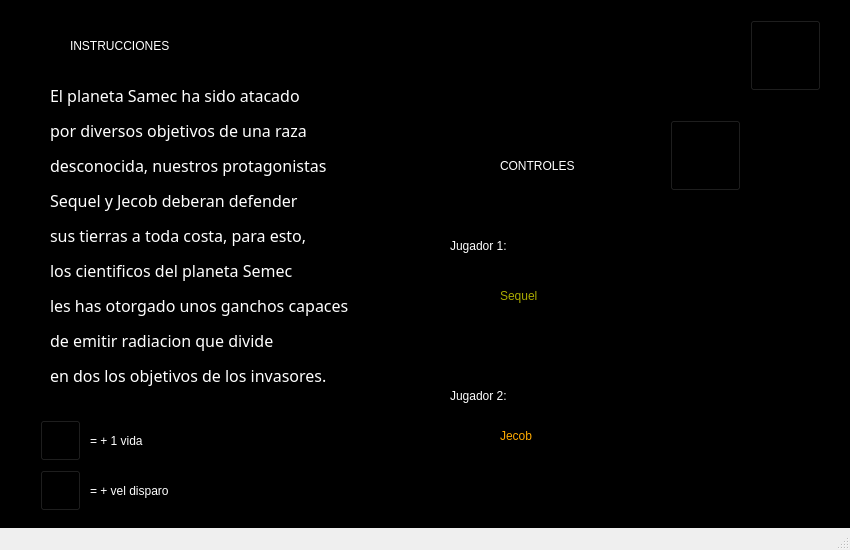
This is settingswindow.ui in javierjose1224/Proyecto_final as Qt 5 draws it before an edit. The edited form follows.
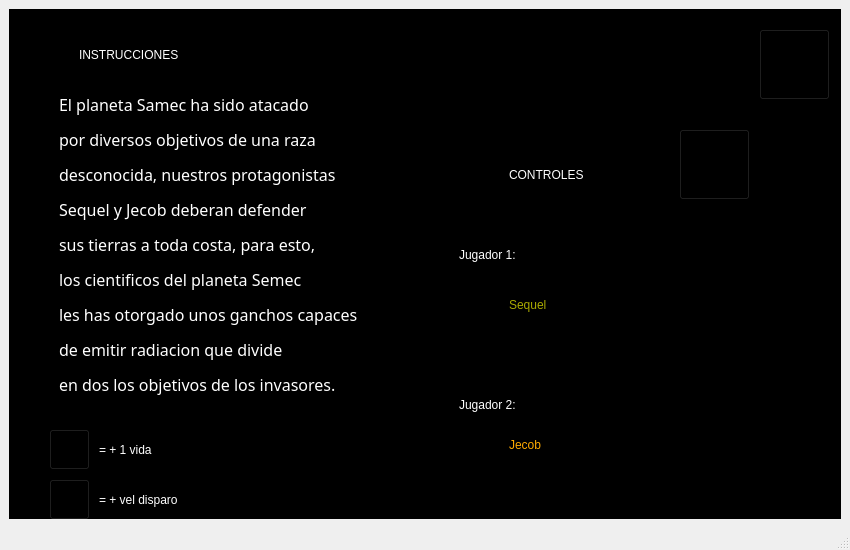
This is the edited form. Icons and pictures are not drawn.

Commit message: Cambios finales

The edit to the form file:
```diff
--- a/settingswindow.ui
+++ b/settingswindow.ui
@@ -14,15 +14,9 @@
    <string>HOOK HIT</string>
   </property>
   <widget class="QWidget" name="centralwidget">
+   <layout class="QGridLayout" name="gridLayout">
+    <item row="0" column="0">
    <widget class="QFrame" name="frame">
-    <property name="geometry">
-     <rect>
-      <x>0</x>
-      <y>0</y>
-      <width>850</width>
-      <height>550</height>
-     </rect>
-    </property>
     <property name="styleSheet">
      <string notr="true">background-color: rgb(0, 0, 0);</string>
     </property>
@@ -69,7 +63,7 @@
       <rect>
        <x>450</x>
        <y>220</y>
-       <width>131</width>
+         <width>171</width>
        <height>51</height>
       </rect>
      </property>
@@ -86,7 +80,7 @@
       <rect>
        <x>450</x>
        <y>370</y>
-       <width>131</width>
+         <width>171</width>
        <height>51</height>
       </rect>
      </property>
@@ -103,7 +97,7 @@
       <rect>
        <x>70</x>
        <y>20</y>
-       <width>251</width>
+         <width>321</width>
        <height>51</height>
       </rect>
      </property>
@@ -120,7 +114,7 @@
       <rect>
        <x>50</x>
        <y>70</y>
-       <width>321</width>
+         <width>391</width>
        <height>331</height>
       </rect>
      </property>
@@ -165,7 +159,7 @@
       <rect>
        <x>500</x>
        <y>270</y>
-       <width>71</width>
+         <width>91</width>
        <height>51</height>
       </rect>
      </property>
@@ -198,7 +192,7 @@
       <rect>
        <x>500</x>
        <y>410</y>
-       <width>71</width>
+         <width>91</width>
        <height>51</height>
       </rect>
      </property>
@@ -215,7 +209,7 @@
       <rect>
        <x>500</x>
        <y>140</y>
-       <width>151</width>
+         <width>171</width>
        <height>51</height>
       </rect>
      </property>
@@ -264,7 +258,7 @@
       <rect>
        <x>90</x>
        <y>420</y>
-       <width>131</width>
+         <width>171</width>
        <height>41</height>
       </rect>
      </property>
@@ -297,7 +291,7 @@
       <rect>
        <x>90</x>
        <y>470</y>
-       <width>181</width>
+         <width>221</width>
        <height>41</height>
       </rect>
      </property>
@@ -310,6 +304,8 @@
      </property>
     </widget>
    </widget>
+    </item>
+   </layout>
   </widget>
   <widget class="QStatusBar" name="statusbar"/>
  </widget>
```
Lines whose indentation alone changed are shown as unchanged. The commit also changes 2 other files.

= TASK TO CARRY OUT =
Reproduce the entries above word for word. Pictures stay out.

= THE COMPLETED TASK =
This is settingswindow.ui in javierjose1224/Proyecto_final as Qt 5 draws it before an edit. The edited form follows.
This is the edited form. Icons and pictures are not drawn.

Commit message: Cambios finales

The edit to the form file:
```diff
--- a/settingswindow.ui
+++ b/settingswindow.ui
@@ -14,15 +14,9 @@
    <string>HOOK HIT</string>
   </property>
   <widget class="QWidget" name="centralwidget">
+   <layout class="QGridLayout" name="gridLayout">
+    <item row="0" column="0">
    <widget class="QFrame" name="frame">
-    <property name="geometry">
-     <rect>
-      <x>0</x>
-      <y>0</y>
-      <width>850</width>
-      <height>550</height>
-     </rect>
-    </property>
     <property name="styleSheet">
      <string notr="true">background-color: rgb(0, 0, 0);</string>
     </property>
@@ -69,7 +63,7 @@
       <rect>
        <x>450</x>
        <y>220</y>
-       <width>131</width>
+         <width>171</width>
        <height>51</height>
       </rect>
      </property>
@@ -86,7 +80,7 @@
       <rect>
        <x>450</x>
        <y>370</y>
-       <width>131</width>
+         <width>171</width>
        <height>51</height>
       </rect>
      </property>
@@ -103,7 +97,7 @@
       <rect>
        <x>70</x>
        <y>20</y>
-       <width>251</width>
+         <width>321</width>
        <height>51</height>
       </rect>
      </property>
@@ -120,7 +114,7 @@
       <rect>
        <x>50</x>
        <y>70</y>
-       <width>321</width>
+         <width>391</width>
        <height>331</height>
       </rect>
      </property>
@@ -165,7 +159,7 @@
       <rect>
        <x>500</x>
        <y>270</y>
-       <width>71</width>
+         <width>91</width>
        <height>51</height>
       </rect>
      </property>
@@ -198,7 +192,7 @@
       <rect>
        <x>500</x>
        <y>410</y>
-       <width>71</width>
+         <width>91</width>
        <height>51</height>
       </rect>
      </property>
@@ -215,7 +209,7 @@
       <rect>
        <x>500</x>
        <y>140</y>
-       <width>151</width>
+         <width>171</width>
        <height>51</height>
       </rect>
      </property>
@@ -264,7 +258,7 @@
       <rect>
        <x>90</x>
        <y>420</y>
-       <width>131</width>
+         <width>171</width>
        <height>41</height>
       </rect>
      </property>
@@ -297,7 +291,7 @@
       <rect>
        <x>90</x>
        <y>470</y>
-       <width>181</width>
+         <width>221</width>
        <height>41</height>
       </rect>
      </property>
@@ -310,6 +304,8 @@
      </property>
     </widget>
    </widget>
+    </item>
+   </layout>
   </widget>
   <widget class="QStatusBar" name="statusbar"/>
  </widget>
```
Lines whose indentation alone changed are shown as unchanged. The commit also changes 2 other files.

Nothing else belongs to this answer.